Thomas Wessinghage of West Germany retained his mile title in 4.07.9 while the spectators booed and whistled. But there were nothing but loud cheers for Harvard's Darlene Beckford, who overhauled Wessinghage's wife, Ellen, to capture the women's version in 4.37.0.
Robin Campbell took the women's 880 in 2.08.2, Benita Fitzgerald set a meet mark of 7.80 in the women's 60-yard hurdles, Fred Sowerby won the 600 in a creditable 1.09.5 and Bill Olson captured the pole vault at 17-9.
It was Nehemiah, however, who made the night worthwhile. For a man in his condition and stage of training, running only to please the cosponsoring Maryland M Club and Catholic Youth Organization, Nehemiah turned in a remarkable effort.
The time sliced one-hundredth of a second off the meet standard Nehemiah set a year ago and was not all that far away from his world indoor best of 6.89. Nehemiah did it by blasting out of the blocks and holding off fast-closing Kerry Bethel, second in 7.05.

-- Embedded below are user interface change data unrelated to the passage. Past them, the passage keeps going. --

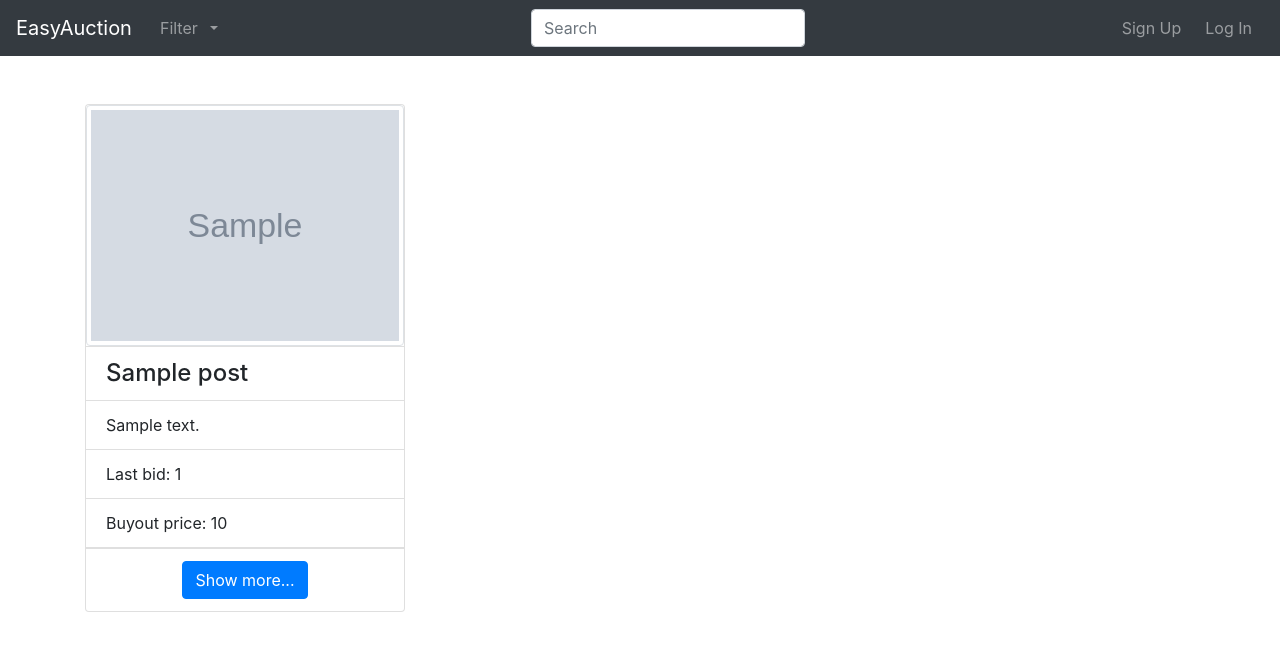
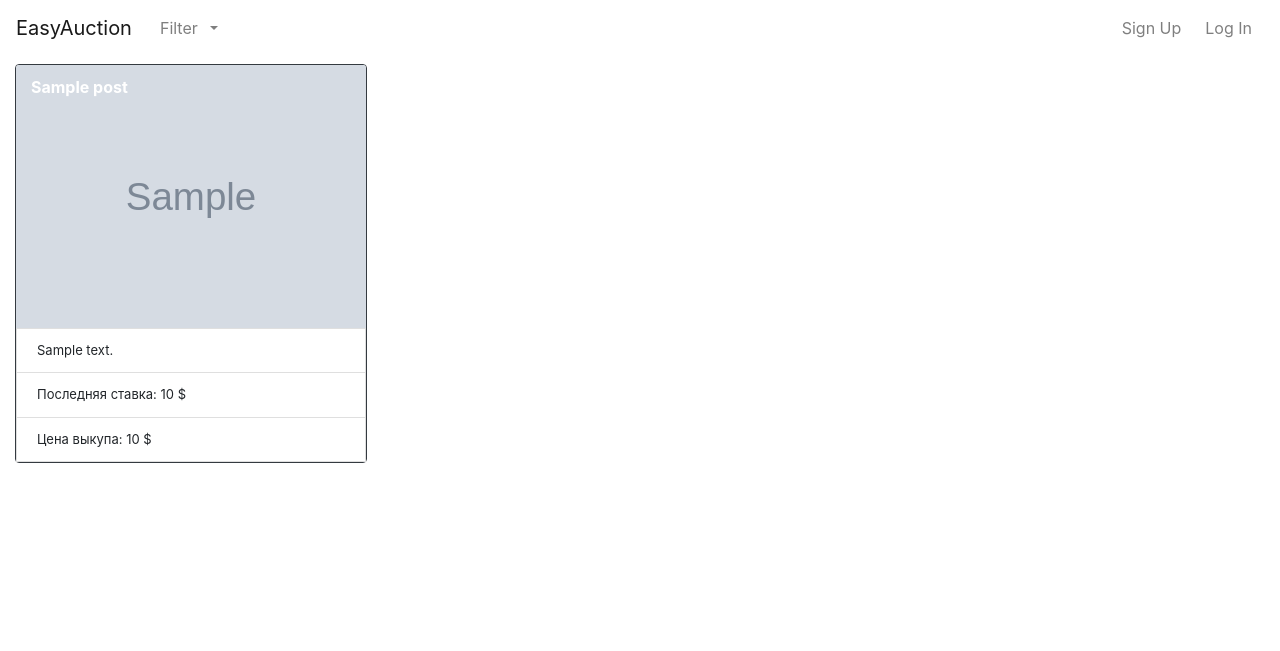
Before and after one commit to wykyee/auction, a Django app: page / in a window 1280 px wide. Shown: the top 651 px of the page. Run offline with Django 3.2, Linux system fonts and the light colour scheme; tables that the repository leaves empty hold one stand-in row (values such as "Sample post"); grey boxes marked "Sample" are stand-in pictures; some libraries are stand-ins or nearby versions.

Commit message:
Minor front-end adjustments.

```diff
--- a/auction/views.py
+++ b/auction/views.py
@@ -7,7 +7,6 @@
 
 
 class PostsList(ListView):
-    # TODO: current_bet needed in the context
     context_object_name = "posts"
     template_name = "auction/post_list.html"
     queryset = get_all_active_posts()
--- a/templates/auction/post_list.html
+++ b/templates/auction/post_list.html
@@ -5,38 +5,33 @@
 {% endblock %}
 
 {% block content %}
-    <div class="container mt-5">
+    <div class="container-fluid mt-2">
         <div class="card-columns">
             {% for post in posts %}
-        <div class="card mb-4" style="width: 20rem;">
-            <div class="card-body" style="padding: 0;">
-                <a href="{{ post.main_image.url }}" target="_blank">
-                    <img src="{{ post.main_image.url }}" class="img-responsive img-thumbnail" alt="Lights"
+                <div class="card mb-4 border-dark" style="width: 22rem;">
+                    <a href="{{ post.get_absolute_url }}" class="text-white"
+                       style="position:absolute; left: 15px; top: 10px;"><b>{{ post.title }}</b></a>
+                    <a href="{{ post.get_absolute_url }}">
+                        <img src="{{ post.main_image.url }}" class="card-img-top" alt="Lights"
                              style="width:100%">
                     </a>
+                    <div class="card-body" style="padding: 0; font-size: small">
+                    <ul class="list-group list-group-flush"></ul>
+                        <li class="list-group-item card-text">{{ post.description|truncatechars:120 }}</li>
+                        <li class="list-group-item card-text">
+                            Последняя ставка:
+                            {% if post.bets.last.amount %}
+                                {{ post.bets.last.amount }}
+                            {% else %}
+                                {{ post.initial_bet }}
+                            {% endif %}
+                            $
+                        </li>
+                        <li class="list-group-item card-text">
+                            Цена выкупа: {{ post.permanent_price }} $
+                        </li>
                     </div>
-            <ul class="list-group list-group-flush">
-                <li class="list-group-item"><h4 style="margin-bottom: 0;">{{ post.title }}</h4></li>
-                <li class="list-group-item">{{ post.description }}</li>
-                <li class="list-group-item">Last bid: {{ post.initial_bet }}</li>
-                <li class="list-group-item">Buyout price: {{ post.permanent_price }}</li>
-            </ul>
-            <div class="card-footer bg-transparent text-center"><a href="{{ post.get_absolute_url }}" class="btn btn-primary">Show
-                more...</a></div>
                 </div>
-{#        <div class="col-12">#}
-{#            {{ post.title }}#}
-{#            <hr>#}
-{#            {{ post.description }}#}
-{#            <hr>#}
-{#            <img src="{{ post.main_image.url }}" alt="main_img" height="400px">#}
-{#            <hr>#}
-{#            {{ post.created_at|date:"d.m.Y H:i" }} by {{ post.author }}#}
-{#            <a href="{{ post.get_absolute_url }}" class="btn btn-primary">Перейти</a>#}
-{#            <hr>#}
-{##}
-{#            <br><br><br>#}
-{#        </div>#}
             {% endfor %}
         </div>
     </div>
--- a/templates/base.html
+++ b/templates/base.html
@@ -13,7 +13,7 @@
     {# end bootsrap #}
 </head>
 <body>
-<nav class="navbar navbar-dark navbar-expand bg-dark justify-content-between sticky-top">
+<nav class="navbar navbar-light navbar-expand bg-white justify-content-between sticky-top">
     <div class="container-fluid">
         <ul class="navbar-nav">
             <li class="nav-item text-center">
@@ -31,9 +31,6 @@
                 </div>
             </li>
         </ul>
-        <div class="md-form mt-0">
-            <input class="form-control" type="text" placeholder="Search" aria-label="Search">
-        </div>
         <ul class="nav navbar-nav">
             <li class="nav-item text-center" id="signup-btn">
                 <a href="#" class="nav-link" data-toggle="modal" data-target="#"><span class="fa fa-user"></span><span
```
Lines whose indentation alone changed are shown as unchanged.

"I felt like an underdog," Nehemiah said. "I had been training only three weeks, without proper preparation over the hurdles, and I was sick, as you all know. I was pessimistic. I forgot that I was No. 1 and felt like just another athlete on the track.
"I'm not confident in my technical work at this point I'm still going off memory and my hurdling isn't what I like it to be at this stage. But as you say out there, I was competitive."
Pleased with a victory that was not all that certain at race time, Nehemiah could see other rays of light in his present situation.
"I've had trouble breathing and I've been told I had walking pneumonia, bronchitis, asthma, a common cold and all the symptoms you can name," Nehemiah said. "but maybe it's all for the best.
"I'm psyched up for the 1980 season and prior to my illness I was training like a madman. Maybe the illness was a sign to slow down, take things a little easier."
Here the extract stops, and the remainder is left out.